- **TASK ITEM**
Copy out all of the entries exactly as they appear.

- **MATERIAL FOR THE TASK**
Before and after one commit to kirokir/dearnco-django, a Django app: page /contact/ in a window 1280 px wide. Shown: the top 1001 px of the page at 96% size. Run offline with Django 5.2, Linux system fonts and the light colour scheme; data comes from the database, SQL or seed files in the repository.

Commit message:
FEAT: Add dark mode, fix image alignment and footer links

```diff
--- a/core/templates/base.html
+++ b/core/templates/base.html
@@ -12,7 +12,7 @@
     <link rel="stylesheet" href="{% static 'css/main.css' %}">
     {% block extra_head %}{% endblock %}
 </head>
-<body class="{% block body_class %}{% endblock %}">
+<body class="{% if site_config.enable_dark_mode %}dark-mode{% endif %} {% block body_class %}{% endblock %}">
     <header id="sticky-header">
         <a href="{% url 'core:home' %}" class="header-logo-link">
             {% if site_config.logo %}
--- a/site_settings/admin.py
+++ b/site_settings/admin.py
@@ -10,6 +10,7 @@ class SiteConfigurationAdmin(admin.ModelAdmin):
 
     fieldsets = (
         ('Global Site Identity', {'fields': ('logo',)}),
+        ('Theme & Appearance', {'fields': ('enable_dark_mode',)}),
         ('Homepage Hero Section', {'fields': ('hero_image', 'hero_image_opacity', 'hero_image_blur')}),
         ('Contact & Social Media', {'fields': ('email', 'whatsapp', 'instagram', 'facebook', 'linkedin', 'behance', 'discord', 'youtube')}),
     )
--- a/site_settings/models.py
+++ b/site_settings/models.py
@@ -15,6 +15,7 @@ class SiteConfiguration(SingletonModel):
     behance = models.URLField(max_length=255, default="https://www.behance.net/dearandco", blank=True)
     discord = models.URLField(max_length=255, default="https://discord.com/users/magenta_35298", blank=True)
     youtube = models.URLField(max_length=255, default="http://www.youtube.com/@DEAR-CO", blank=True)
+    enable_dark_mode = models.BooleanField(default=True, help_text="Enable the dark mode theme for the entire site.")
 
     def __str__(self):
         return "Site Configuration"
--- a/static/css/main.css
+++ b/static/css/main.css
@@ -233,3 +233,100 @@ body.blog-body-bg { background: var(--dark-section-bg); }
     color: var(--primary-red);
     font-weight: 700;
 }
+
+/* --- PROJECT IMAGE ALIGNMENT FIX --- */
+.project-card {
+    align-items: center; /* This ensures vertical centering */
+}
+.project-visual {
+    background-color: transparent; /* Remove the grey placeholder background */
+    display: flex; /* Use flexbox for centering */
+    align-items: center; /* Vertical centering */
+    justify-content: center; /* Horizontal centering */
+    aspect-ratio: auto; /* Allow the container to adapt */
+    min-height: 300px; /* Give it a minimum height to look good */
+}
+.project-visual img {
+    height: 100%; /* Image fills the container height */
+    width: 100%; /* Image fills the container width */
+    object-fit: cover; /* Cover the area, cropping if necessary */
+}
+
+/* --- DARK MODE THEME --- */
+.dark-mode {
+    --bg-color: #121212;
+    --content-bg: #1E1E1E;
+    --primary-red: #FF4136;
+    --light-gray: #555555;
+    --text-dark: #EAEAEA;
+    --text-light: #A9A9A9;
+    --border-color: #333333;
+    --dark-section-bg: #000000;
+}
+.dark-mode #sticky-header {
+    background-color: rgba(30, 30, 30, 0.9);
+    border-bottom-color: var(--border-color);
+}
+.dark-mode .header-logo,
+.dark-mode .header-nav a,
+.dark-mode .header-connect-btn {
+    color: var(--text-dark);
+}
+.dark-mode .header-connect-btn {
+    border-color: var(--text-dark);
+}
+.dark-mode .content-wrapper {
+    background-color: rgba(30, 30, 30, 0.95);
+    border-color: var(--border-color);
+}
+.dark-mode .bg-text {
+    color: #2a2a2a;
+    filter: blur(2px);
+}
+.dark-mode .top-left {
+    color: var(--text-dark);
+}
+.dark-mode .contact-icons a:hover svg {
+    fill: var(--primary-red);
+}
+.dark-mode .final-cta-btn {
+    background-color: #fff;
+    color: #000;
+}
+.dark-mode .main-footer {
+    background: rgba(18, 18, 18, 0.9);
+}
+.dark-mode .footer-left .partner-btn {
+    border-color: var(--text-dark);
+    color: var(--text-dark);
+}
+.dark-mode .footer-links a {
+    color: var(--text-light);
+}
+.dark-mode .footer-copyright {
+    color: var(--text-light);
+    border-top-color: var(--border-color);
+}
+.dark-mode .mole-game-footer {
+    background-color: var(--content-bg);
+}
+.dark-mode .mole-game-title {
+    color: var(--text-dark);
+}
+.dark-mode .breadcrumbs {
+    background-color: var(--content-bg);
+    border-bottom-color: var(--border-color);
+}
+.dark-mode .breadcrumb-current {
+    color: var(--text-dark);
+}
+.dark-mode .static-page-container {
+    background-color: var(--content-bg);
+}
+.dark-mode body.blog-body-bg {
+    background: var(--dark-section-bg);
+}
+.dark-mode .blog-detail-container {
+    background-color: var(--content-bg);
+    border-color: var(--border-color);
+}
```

- **YOUR RESPONSE**
Before and after one commit to kirokir/dearnco-django, a Django app: page /contact/ in a window 1280 px wide. Shown: the top 1001 px of the page at 96% size. Run offline with Django 5.2, Linux system fonts and the light colour scheme; data comes from the database, SQL or seed files in the repository.

Commit message:
FEAT: Add dark mode, fix image alignment and footer links

```diff
--- a/core/templates/base.html
+++ b/core/templates/base.html
@@ -12,7 +12,7 @@
     <link rel="stylesheet" href="{% static 'css/main.css' %}">
     {% block extra_head %}{% endblock %}
 </head>
-<body class="{% block body_class %}{% endblock %}">
+<body class="{% if site_config.enable_dark_mode %}dark-mode{% endif %} {% block body_class %}{% endblock %}">
     <header id="sticky-header">
         <a href="{% url 'core:home' %}" class="header-logo-link">
             {% if site_config.logo %}
--- a/site_settings/admin.py
+++ b/site_settings/admin.py
@@ -10,6 +10,7 @@ class SiteConfigurationAdmin(admin.ModelAdmin):
 
     fieldsets = (
         ('Global Site Identity', {'fields': ('logo',)}),
+        ('Theme & Appearance', {'fields': ('enable_dark_mode',)}),
         ('Homepage Hero Section', {'fields': ('hero_image', 'hero_image_opacity', 'hero_image_blur')}),
         ('Contact & Social Media', {'fields': ('email', 'whatsapp', 'instagram', 'facebook', 'linkedin', 'behance', 'discord', 'youtube')}),
     )
--- a/site_settings/models.py
+++ b/site_settings/models.py
@@ -15,6 +15,7 @@ class SiteConfiguration(SingletonModel):
     behance = models.URLField(max_length=255, default="https://www.behance.net/dearandco", blank=True)
     discord = models.URLField(max_length=255, default="https://discord.com/users/magenta_35298", blank=True)
     youtube = models.URLField(max_length=255, default="http://www.youtube.com/@DEAR-CO", blank=True)
+    enable_dark_mode = models.BooleanField(default=True, help_text="Enable the dark mode theme for the entire site.")
 
     def __str__(self):
         return "Site Configuration"
--- a/static/css/main.css
+++ b/static/css/main.css
@@ -233,3 +233,100 @@ body.blog-body-bg { background: var(--dark-section-bg); }
     color: var(--primary-red);
     font-weight: 700;
 }
+
+/* --- PROJECT IMAGE ALIGNMENT FIX --- */
+.project-card {
+    align-items: center; /* This ensures vertical centering */
+}
+.project-visual {
+    background-color: transparent; /* Remove the grey placeholder background */
+    display: flex; /* Use flexbox for centering */
+    align-items: center; /* Vertical centering */
+    justify-content: center; /* Horizontal centering */
+    aspect-ratio: auto; /* Allow the container to adapt */
+    min-height: 300px; /* Give it a minimum height to look good */
+}
+.project-visual img {
+    height: 100%; /* Image fills the container height */
+    width: 100%; /* Image fills the container width */
+    object-fit: cover; /* Cover the area, cropping if necessary */
+}
+
+/* --- DARK MODE THEME --- */
+.dark-mode {
+    --bg-color: #121212;
+    --content-bg: #1E1E1E;
+    --primary-red: #FF4136;
+    --light-gray: #555555;
+    --text-dark: #EAEAEA;
+    --text-light: #A9A9A9;
+    --border-color: #333333;
+    --dark-section-bg: #000000;
+}
+.dark-mode #sticky-header {
+    background-color: rgba(30, 30, 30, 0.9);
+    border-bottom-color: var(--border-color);
+}
+.dark-mode .header-logo,
+.dark-mode .header-nav a,
+.dark-mode .header-connect-btn {
+    color: var(--text-dark);
+}
+.dark-mode .header-connect-btn {
+    border-color: var(--text-dark);
+}
+.dark-mode .content-wrapper {
+    background-color: rgba(30, 30, 30, 0.95);
+    border-color: var(--border-color);
+}
+.dark-mode .bg-text {
+    color: #2a2a2a;
+    filter: blur(2px);
+}
+.dark-mode .top-left {
+    color: var(--text-dark);
+}
+.dark-mode .contact-icons a:hover svg {
+    fill: var(--primary-red);
+}
+.dark-mode .final-cta-btn {
+    background-color: #fff;
+    color: #000;
+}
+.dark-mode .main-footer {
+    background: rgba(18, 18, 18, 0.9);
+}
+.dark-mode .footer-left .partner-btn {
+    border-color: var(--text-dark);
+    color: var(--text-dark);
+}
+.dark-mode .footer-links a {
+    color: var(--text-light);
+}
+.dark-mode .footer-copyright {
+    color: var(--text-light);
+    border-top-color: var(--border-color);
+}
+.dark-mode .mole-game-footer {
+    background-color: var(--content-bg);
+}
+.dark-mode .mole-game-title {
+    color: var(--text-dark);
+}
+.dark-mode .breadcrumbs {
+    background-color: var(--content-bg);
+    border-bottom-color: var(--border-color);
+}
+.dark-mode .breadcrumb-current {
+    color: var(--text-dark);
+}
+.dark-mode .static-page-container {
+    background-color: var(--content-bg);
+}
+.dark-mode body.blog-body-bg {
+    background: var(--dark-section-bg);
+}
+.dark-mode .blog-detail-container {
+    background-color: var(--content-bg);
+    border-color: var(--border-color);
+}
```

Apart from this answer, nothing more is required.